Excellent Reading: Ijeoma Oluo's - MEDIOCRE: The Dangerous Legacy of White Male America
MEDIOCRE: The Dangerous Legacy of White Male America, Ijeoma Oluo’s wonderful follow-up to So You Want to Talk About Race, is well worth reading, especially for us white men!
Some quotes from the book are a good place to start:
Biden got the message. If he continued to defend busing, he ran the real risk of becoming a one-term senator. In 1975, Joe Biden stunned his Senate colleagues by throwing his support behind known segregationist Jesse Helm’s proposed antibusing amendment to the Constitution.
p.65 … In a later television interview, Biden told the Senate, “I have become convinced that if the US government didn’t come up with a different solution for school segregation than busing, “we are going to end up with the races at war.” Biden explained that the good white people he represented weren’t racist, but busing might make them so: “You take people who aren’t racist, people who are good citizens, who believe in equal education and opportunity, and you stunt their children’s intellectual growth by busing them to an inferior school and you’re going to fill them (p.66) with hatred.
After busing was dismantled nationally, the “other methods” of desegregating schools that Biden insisted were more effective than busing never materialized. Without federal mandate forcing integration, schools slowly segregated, and their funding followed. A 2019 report showed that nonwhite school districts received $23 billion less per year than their white counterparts. Even when controlling for income discrepancies, the funding was less, with poor white schools still receiving more funds than poor schools where the majority of the students were people of color. (p.65-6)
And because I have seen, in my own academic history and in the countless hours I’ve spent on campuses across the country, what higher education could be.
It could truly be the place that angry white men hate and fear if it put in the effort. It could be a place that dares to believe that the world does not revolve around white men. It could be a place that promotes the idea that people who aren’t white men have just as much right and ability to shape our future in their image as white men have. It could be a place where we learn to respect consent and pronouns, where we learn about intersectionality, where we learn the truth about our corrupt systems and begin to demand change, where we learn to respect and appreciate people who are different from us, where we start demanding justice for the oppressed, where we investigate our histories of bias and bigotry. (p.120)

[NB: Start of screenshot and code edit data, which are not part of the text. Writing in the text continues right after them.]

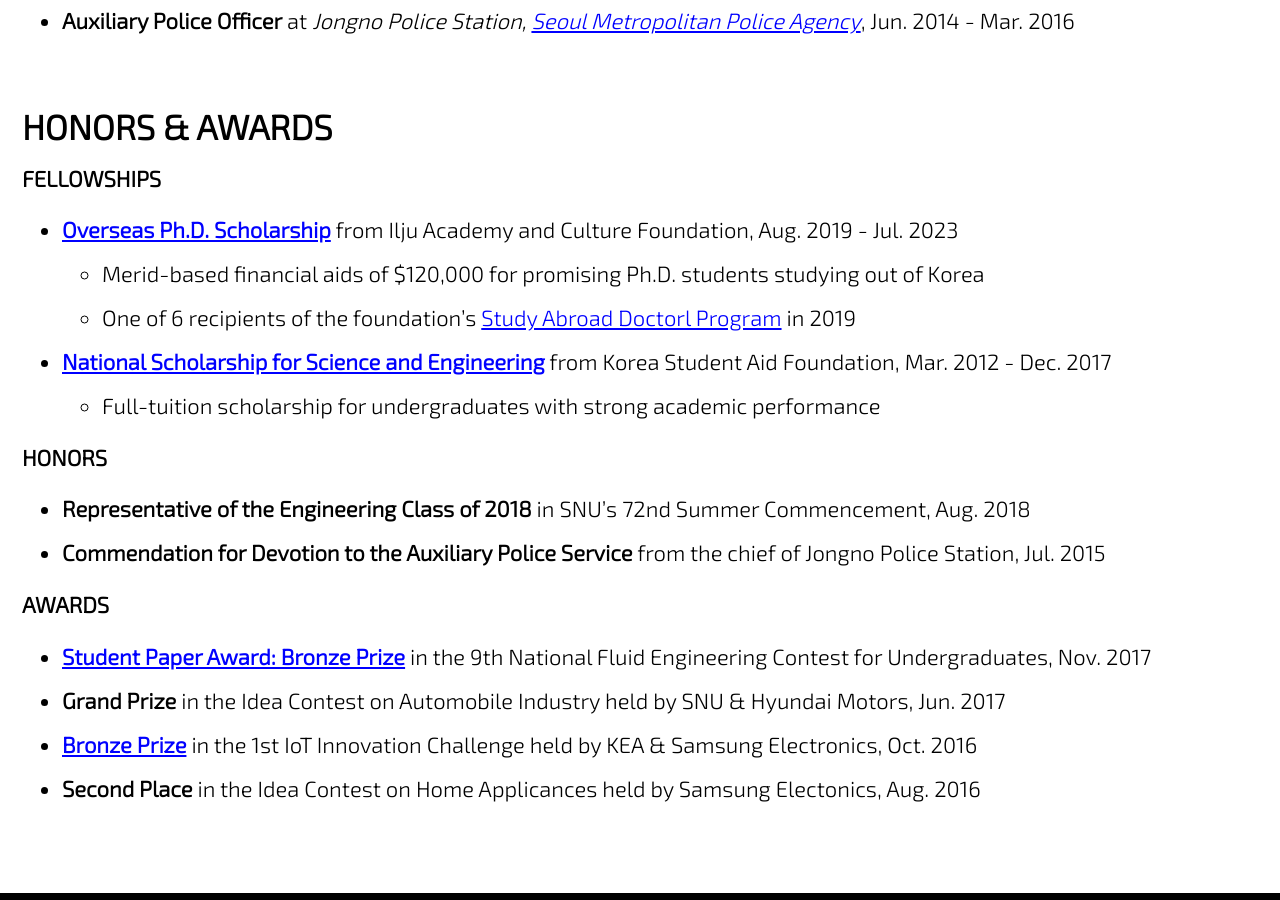
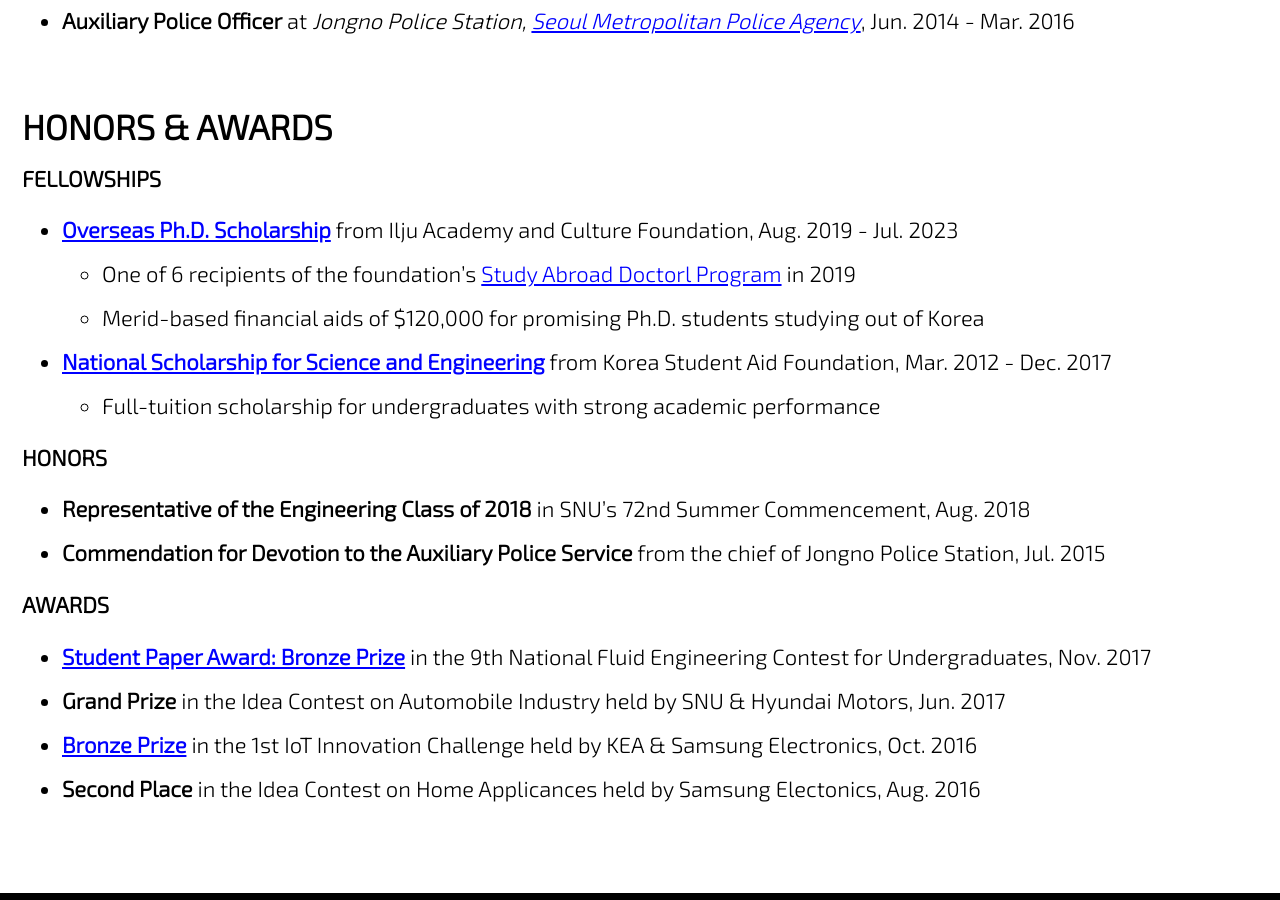
Before and after one commit to jun9303/jun9303.github.io, a Jekyll site: the page built from _pages/about.md, in a window 1280 px wide and 900 px high, scrolled down 2572 px. Built offline with Jekyll 4.4.1, drawn with Linux system fonts in a browser that asks for light colours; cached includes are drawn as plain includes; nearby versions of some CDN libraries.

Commit message:
Signed-off-by: Joon <jun9303@gmail.com>

```diff
--- a/_pages/about.md
+++ b/_pages/about.md
@@ -82,8 +82,8 @@ feature_row:
 ### FELLOWSHIPS
 
 - **[Overseas Ph.D. Scholarship](http://www.taekwanggroup.co.kr/homepage/eng/iljuFoundationIntro.do)** from Ilju Academy and Culture Foundation, Aug. 2019 - Jul. 2023
+  + One of 6 recipients of the foundation's [Study Abroad Doctorl Program](https://educationusa.state.gov/scholarships/study-abroad-doctoral-programilju-academy-and-culture-foundation) in 2019
   + Merid-based financial aids of $120,000 for promising Ph.D. students studying out of Korea
-  + One of 6 recipients of the foundation's [Study Abroad Doctorl Program](https://educationusa.state.gov/scholarships/study-abroad-doctoral-programilju-academy-and-culture-foundation) in 2019
 - **[National Scholarship for Science and Engineering](http://www.kosaf.go.kr/eng/jsp/aid/aid02_01_01.jsp?ttab1=0)** from Korea Student Aid Foundation, Mar. 2012 - Dec. 2017
   + Full-tuition scholarship for undergraduates with strong academic performance
 
```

Though I live in a household, where I’m the sole white member, emotionally, I can “understand” what it means to be Black. Intellectually, it makes perfect sense, but that isn’t pushing me in my gut.
When one speaks out, as Oluo does, one can easily be singled out for derision, in ways that are life threatening, something I’ve never experienced.
To my knowledge, 2017 was the first time I was doxed. Doxing is when someone posts your home address, email, phone numbers, financial information – pretty much anything they can find on you – online for people to do with what they wish. (p.186-7)
In my case, a caller pretending to be my son phoned the police and said that he had shot his parents to death. Six officers pulled my son out of our home at six a.m. and searched our house.
If I hadn’t become aware before the swatting that my personal information had been placed online, the situation could have been much worse. But I had received notice that my address (and my mom’s address, and my sister’s and brother’s addresses) had been placed on a website that specifically encourages swatting, I had called my local police department and let them know that they might be called to my house on a swatting attempt. … It meant when my sleepy teenage son opened the door and saw police and then quickly shut the door so he could put his shoes on, they didn’t open fire. (p.187)
Women, people of color, disabled people, LGBTQ+ people – they are afforded no such grace. Those of us who wish to hold office must have personal lives beyond reproach; we must be sure to moderate our political views. We must hold degrees from traditionally white institutions, or be able to prove that our education at schools of color did not radicalize us. We cannot appear to ever be angry. We must always prove that we are willing to prioritize the concerns of white men in our work no matter how few are in our constituency. (p.189)
The system was set up to appear to serve the average white American man while simultaneously working against the best interests of the majority of Americans, regardless of race or gender. (p.190)
Pressley urged representatives from marginalized groups to truly represent their identities and culture in their work instead of sacrificing the needs to their community to the status quo: … Pressley was accused of being divisive, even racist. … Republican representative Liz Cheney directly accused Pressley of racism, claiming that Pressley of racism, claiming that Pressley said that political voices were only legitimate if the person “espouses some preapproved set of beliefs.” (p. 217)
The constraints of white male identity in America have locked white men into cycles of fear and violence – where the only success they are allowed comes at the expense of others, and the only feelings they are allowed to express are triumph or rage. When white men try to break free from these cycles, they are ostracized by society at large often find themselves victims of other white men who are willing to fulfill their expected roles of dominance. (p.274)
Oluo is most effective in talking about subjects most of us rarely look at such as Anti-Semitism at Harvard and elsewhere after World War One. Her description of football and how it developed, and was racialized to support the interests of wealthy white men is fascinating.
I don’t want to imply that this book is perfect. Occasionally Oluo “beats an idea to death”. Most of the time though, she effectively documents her beliefs and gives clear examples to explain her beliefs.
I highly recommend reading this book!